My research focuses on optical properties of nanostructured materials. Advances in nanofabrication techniques now allow us to pattern materials on a scale smaller than the wavelength of light. I am interested in harnessing this capability to create novel nanophotonic devices for application areas including optical communications, solar energy, and materials. In my work, I use theory and computational simulations to investigate novel optical behavior and device functionality in such systems as photonic crystals, metamaterials, and microresonators. I am also working on the fabrication and experimental characterization of photonic-crystal slab devices. Particular topics of interest include optically-induced forces and nanostructured solar cells.

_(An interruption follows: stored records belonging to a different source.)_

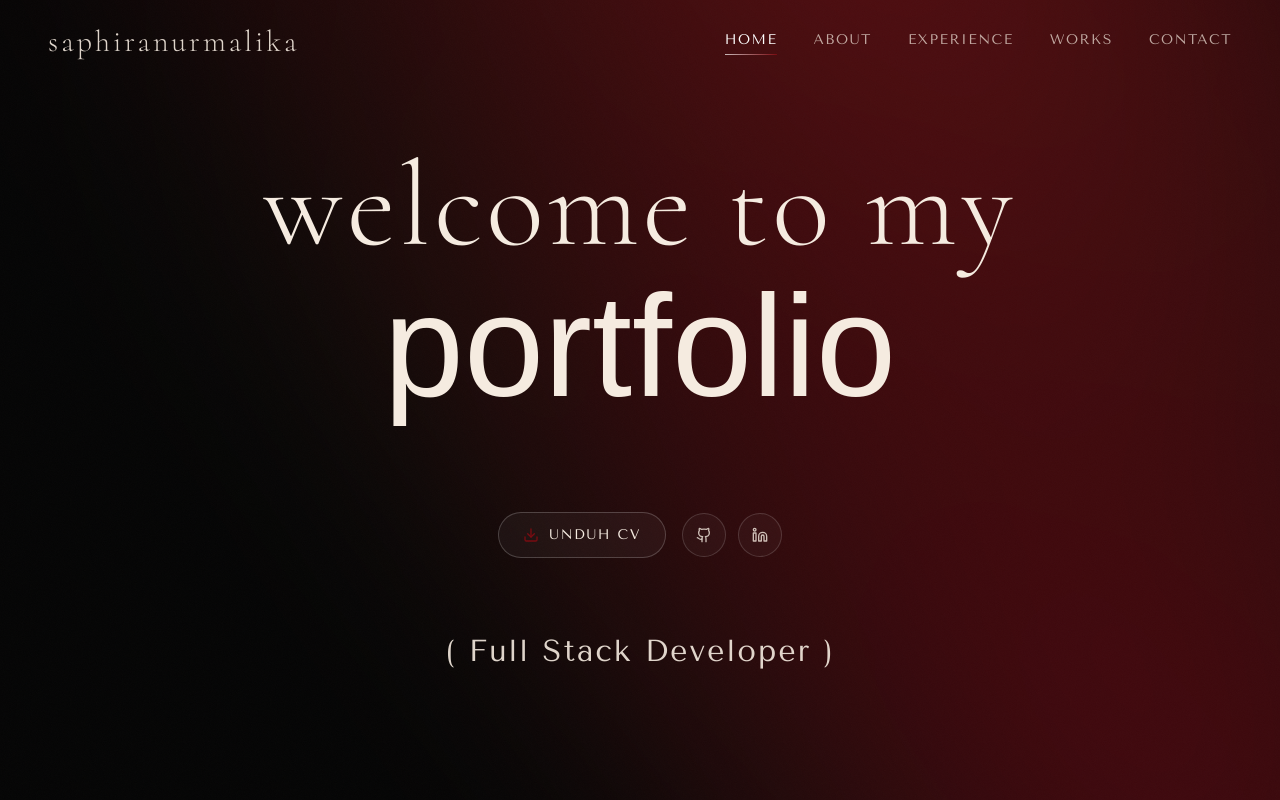
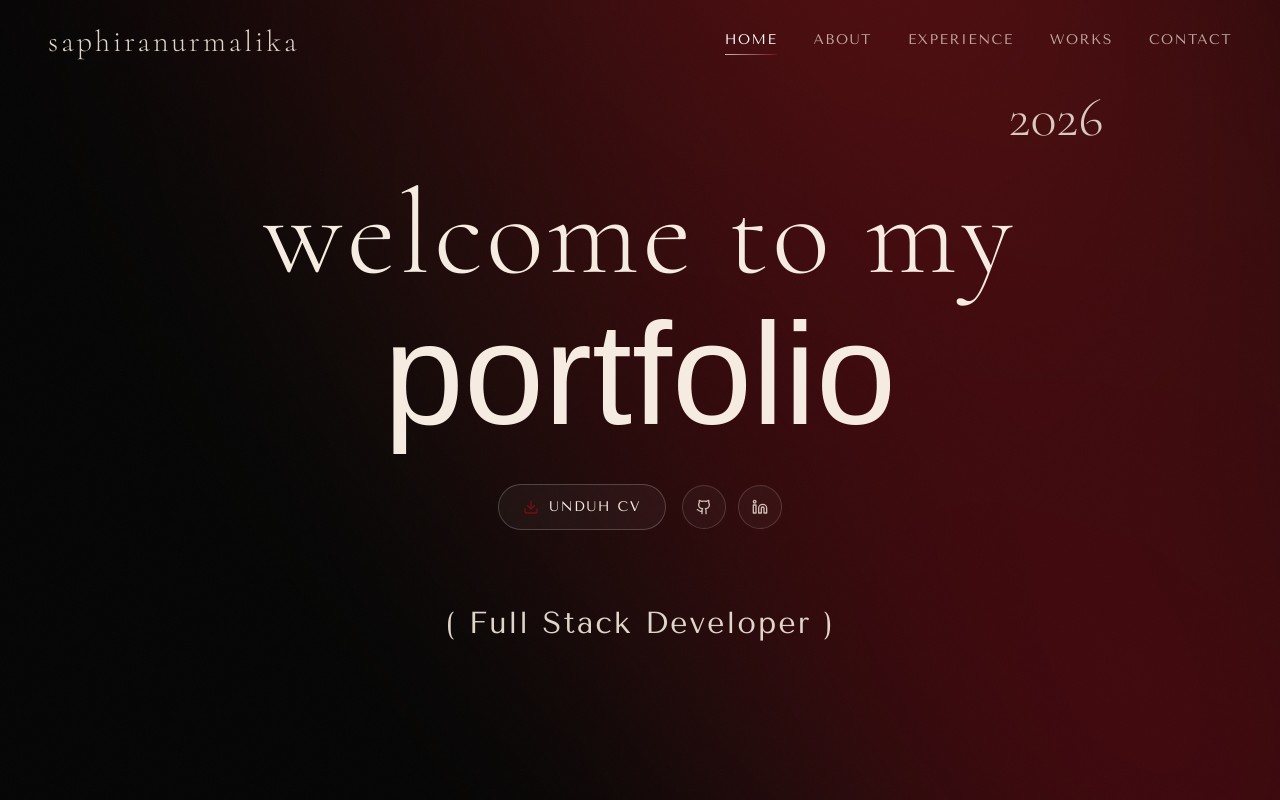
Before and after one commit to sphiranmlika/portfolio, a Next.js app: page / in a window 1280 px wide. Shown: the top 800 px of the page. Built offline with nearby package versions, Linux system fonts and the light colour scheme; a web font is replaced by a local one.

Commit message:
chore: auto-sync 2026-11-24T06:29:44.024Z

```diff
--- a/components/sections/Hero.tsx
+++ b/components/sections/Hero.tsx
@@ -38,27 +38,30 @@ export function Hero() {
           transition={{ duration: 0.8, ease: "easeOut" }}
           className="hero-heading w-full"
         >
-          {/* Editorial Display Heading */}
+          {/* Editorial Display Heading with Floating 2026 */}
           <div className="relative inline-flex items-center justify-center">
             <h1 className="hero-title">
               welcome to my
             </h1>
+            <span className="hero-year">
+              2026
+            </span>
           </div>
 
           {/* Expressive Cursive Text */}
-          <div className="relative inline-flex items-center justify-center max-w-full pb-2">
+          <div className="relative inline-flex items-center justify-center max-w-full">
             <span className="hero-cursive break-words">
               portfolio
             </span>
           </div>
         </motion.div>
 
-        {/* Action Buttons: CV Download & Social Links - diturunkan agar tidak mepet */}
+        {/* Action Buttons: CV Download & Social Links */}
         <motion.div
           initial={{ opacity: 0, y: 15 }}
           animate={{ opacity: 1, y: 0 }}
           transition={{ duration: 0.8, delay: 0.35, ease: "easeOut" }}
-          className="flex flex-wrap items-center justify-center gap-4 mt-14 sm:mt-18 md:mt-22 lg:mt-24"
+          className="flex flex-wrap items-center justify-center gap-4 mt-8 sm:mt-10 md:mt-12"
         >
           {/* Download CV */}
           <a
```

Michelle L. Povinelli joined the USC faculty in 2008 as an Assistant Professor and held the WiSE Jr. Gabilan Chair. She is the recipient of an Army Young Investigator Award, a NSF CAREER Award, and the Presidential Early Career Award for Scientists and Engineers. In 2010, she was selected for the TR35 award by Technology Review Magazine, which honors top innovators under age 35. Dr. Povinelli earned a BA with Honors in Physics from the University of Chicago, an M. Phil in Physics from the University of Cambridge, and a PhD in Physics from the Massachusetts Institute of Technology. She did postdoctoral work at Stanford University in the Department of Electrical Engineering. She was awarded several graduate fellowships, including the Lucent Technologies GRPW Fellowship, the NSF Graduate Fellowship, the MIT Karl Taylor Compton Fellowship, and the Churchill Fellowship. In 2006, she was one of five national recipients of a $20,000 L'Oréal For Women in Science Postdoctoral Fellowship award. She has co-authored more than thirty refereed journal articles and co-invented three US Patents.